Dunabu wrote: The nature and ramifications of the “aether” by which telepathy is possible. Long story short, I’ve finally tapped into this thing, but I understand very little of its nature. What is it? All energy? Does this prove consciousness is a non-local phenomena? Is death even really real?… …By the way, anyone have any legit books or resources about telepathy/psionics? I must learn more theory and know everything!… I wrote: Dunabu wrote: …by which telepathy is possible… Does this prove consciousness is a non-local phenomena? Is death even really real?… I am a telepath and I work in Biotechnology. Read More
Commonly, people conceptualize subtle energies as ephemeral, ethereal, and intangible quintessential entities. That assumption means that those entities have no solid substance that we can hold. Various ideas about magic propose that quintessential entities facilitate magical operations and applications such as enchantments. Manipulation of quintessential entities is an intuitive, easy, and common method of augmenting an object’s attributes. A common technique is to anchor, imprint, or link a quintessential, ethereal construct to the physical object so that the physical object emanates the enchantment’s properties. That method of enchantment is like painting or gilding an object. It does not change the Read More
An arbitrary and random collection of symbols is not enough to create a consistent magical system. An issue with creating a magical system from random symbols is that there is no formal ontological framework. Consistent magical ontological frameworks can emerge from magical languages, and people can create magical languages through ordered and logical methods.

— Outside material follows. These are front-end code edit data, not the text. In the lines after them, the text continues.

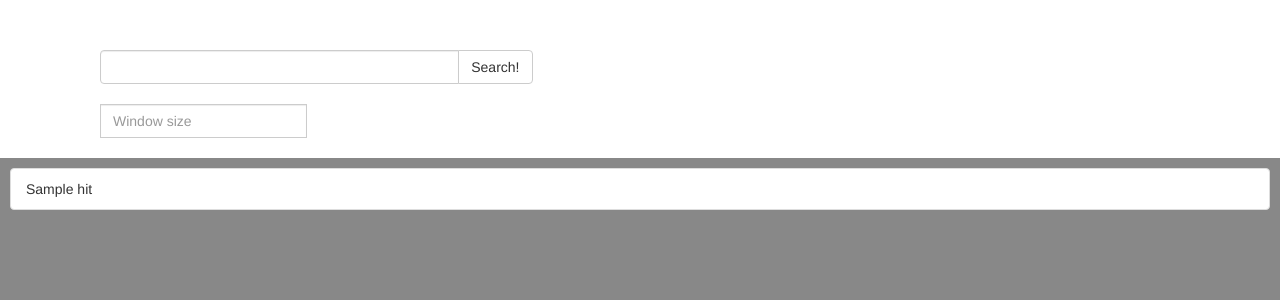
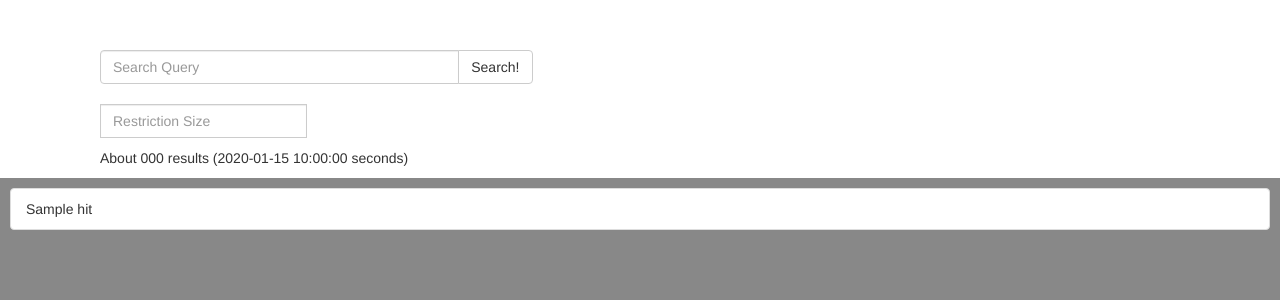
Before and after one commit to BrianSeong99/thu-IR-hw4, a Flask app: template templates/result.html in a window 1280 px wide. Shown: the top 300 px of the page. Run offline with Flask 2, Linux system fonts and the light colour scheme; the template is opened without the code that fills it: most values are stand-ins (such as "Sample title", 1, 10 or a date in 2020); some libraries are stand-ins or nearby versions.

Commit message:
feat: added frontend

```diff
--- a/main.py
+++ b/main.py
@@ -1,6 +1,6 @@
 import argparse
 import time
-from flask import Flask, request, render_template
+from flask import Flask, request, render_template, url_for, redirect
 from config import *
 from word_segmentation import SegProcessor
 from indexer import Indexer
@@ -9,16 +9,21 @@ from retriever import Retriever
 app = Flask(__name__)
 
 @app.route('/')
-def hello_world():
-   return ("Hello World")
+def hello():
+   return redirect(url_for('home'))
 
-@app.route('/search', methods=['POST'])
+@app.route('/home')
+def home():
+	return render_template('home.html')
+
+@app.route('/search', methods=['GET'])
 def search_query():
+   start = time.time()
    query = request.args.get('query')
    restriction = 2 if request.args.get('restriction') is '' else int(request.args.get('restriction'))
    result = retriever.search(query, restriction)
-   print(len(result))
-   return render_template('result.html', hits=result)
+   end = time.time()
+   return render_template('result.html', hits=result, time_cost=end-start, number_of_hits=len(result))
 
 if __name__ == '__main__':
 
--- a/templates/home.html
+++ b/templates/home.html
@@ -23,12 +23,11 @@
                     <div class="row">
                         <div class="col-lg-5">
                             <div class="input-group">
-                                <input type="text" name="window" class="form-control" placeholder='Window size'>
+                                <input type="text" name="restriction" class="form-control" placeholder="Restriction Size">
                             </div><!-- /input-group -->
                         </div><!-- /.col-lg-6 -->
                     </div><!-- /input-group -->
                 </div>
             </form>
-        </div>
     </body>
 </html>
--- a/templates/result.html
+++ b/templates/result.html
@@ -4,6 +4,16 @@
         <meta charset="utf-8">
         <title>IRsystem</title>
         <link rel="stylesheet" href="https://cdn.staticfile.org/twitter-bootstrap/3.3.7/css/bootstrap.min.css">
+        <style>
+            #result-stats {
+                overflow: hidden;
+                text-overflow: ellipsis;
+                white-space: nowrap;
+                padding-top: 0;
+                padding-bottom: 0;
+                padding-right: 8px;
+            }
+        </style>
     </head>
     <body>
         <div class='searchForm' style="position:fixed; top: 0%; box-shadow: 10px 10px 5px #888888;">
@@ -12,7 +22,7 @@
                     <div class="row">
                         <div class="col-lg-5">
                             <div class="input-group">
-                                <input type="text" name="query"class="form-control">
+                                <input type="text" placeholder="Search Query" name="query"class="form-control">
                                 <span class="input-group-btn">
                                     <button class="btn btn-default" type="submit">Search!</button>
                                 </span>
@@ -23,12 +33,15 @@
                     <div class="row">
                         <div class="col-lg-5">
                             <div class="input-group">
-                                <input type="text" name="window" class="form-control" placeholder='Window size'>
+                                <input type="text" name="restriction" class="form-control" placeholder="Restriction Size">
                             </div><!-- /input-group -->
                         </div><!-- /.col-lg-6 -->
                     </div><!-- /input-group -->
                 </div>
             </form>
+            <div id="result-stats">About {{ number_of_hits | safe }} results<nobr>
+                ({{ time_cost | safe }} seconds)&nbsp;</nobr>
+            </div>
         </div>
         <div class='resultList' style="padding:10px; position:absolute; width:100%; height:1000px; overflow:auto; background-color: #888888;">
             <ul class="list-group">
```
Also changed, not shown: templates/nothing.html (deleted, +0 -37 lines).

A magical system is an abstraction comprised of a tuple of symbols and strings. Those strings encapsulate magical sigils, axioms, rules, and operations that relate sigils and entities. In classical, western, occult “magical systems”, there are formally articulated sets of axioms and rules. The dilemma of Read More
Rupert Sheldrake’s theory of morphic resonance challenges the fundamental assumptions of modern science. An accomplished biologist, Sheldrake proposes that all natural systems, from crystals to human society, inherit a collective memory that influences their form and behavior. Rather than being ruled by fixed laws, nature is essentially habitual.
In this book of “trialogues,” the late psychedelic visionary and shamanologist Terence McKenna, acclaimed biologist and originator of the morphogenetic fields theory Rupert Sheldrake, and mathematician and chaos theory scientist Ralph Abraham explore the relationships between chaos and creativity and their connection to cosmic consciousness. Their observations call into question our current views of reality, morality, and the nature of life in the universe.
After rats at Harvard first escaped from a new kind of water maze, successive generations learned quicker and quicker. Then rats in Melbourne, Australia learned yet faster. Rats with no trained ancestors shared in this improvement. Rupert Sheldrake sees these processes as examples of morphic resonance. Past forms and activities of organisms, he argues, influence organisms in the present through direct connections across time and space.Individual plants and animals both draw upon and contribute to the collective memory of their species.